(AVAILABLE DATA Opens)
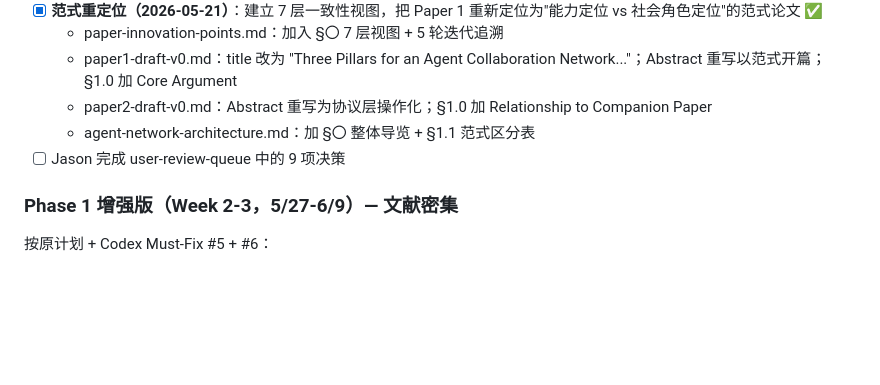
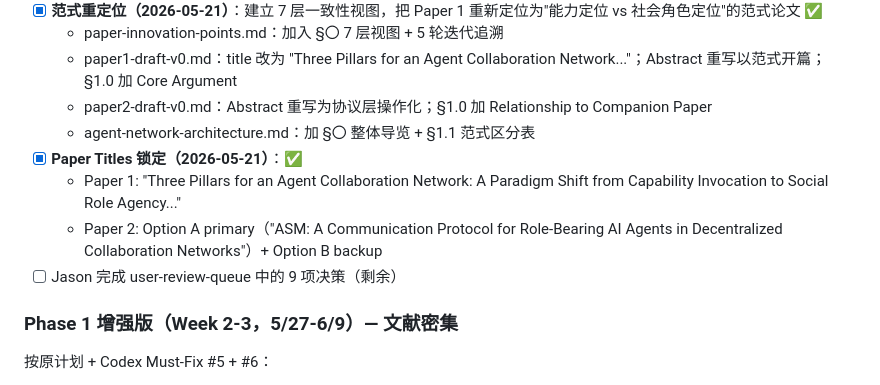
Before and after one commit to MushroomDAO/launch, a Markdown page: research/zuaec/codex-feedback-todo-plan.md, the part around the change. Drawn GitHub-style; blank space fills up the shorter version.

```diff
--- a/research/zuaec/codex-feedback-todo-plan.md
+++ b/research/zuaec/codex-feedback-todo-plan.md
@@ -269,7 +269,10 @@
   - paper1-draft-v0.md：title 改为 "Three Pillars for an Agent Collaboration Network..."；Abstract 重写以范式开篇；§1.0 加 Core Argument
   - paper2-draft-v0.md：Abstract 重写为协议层操作化；§1.0 加 Relationship to Companion Paper
   - agent-network-architecture.md：加 §〇 整体导览 + §1.1 范式区分表
-- [ ] Jason 完成 user-review-queue 中的 9 项决策
+- [x] **Paper Titles 锁定（2026-05-21）**：✅
+  - Paper 1: "Three Pillars for an Agent Collaboration Network: A Paradigm Shift from Capability Invocation to Social Role Agency..."
+  - Paper 2: Option A primary（"ASM: A Communication Protocol for Role-Bearing AI Agents in Decentralized Collaboration Networks"）+ Option B backup
+- [ ] Jason 完成 user-review-queue 中的 9 项决策（剩余）
 
 ### Phase 1 增强版（Week 2-3，5/27-6/9）— 文献密集
 
```
Also changed, not shown: research/zuaec/paper-innovation-points.md (+20 -0 lines), research/zuaec/paper2-draft-v0.md (+10 -1 lines).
(AVAILABLE DATA Closes)
- EXERCISE -
Select and copy every line from the records that includes the word "research".

- ANSWER SECTION -
Before and after one commit to MushroomDAO/launch, a Markdown page: research/zuaec/codex-feedback-todo-plan.md, the part around the change. Drawn GitHub-style; blank space fills up the shorter version.
--- a/research/zuaec/codex-feedback-todo-plan.md
+++ b/research/zuaec/codex-feedback-todo-plan.md
Also changed, not shown: research/zuaec/paper-innovation-points.md (+20 -0 lines), research/zuaec/paper2-draft-v0.md (+10 -1 lines).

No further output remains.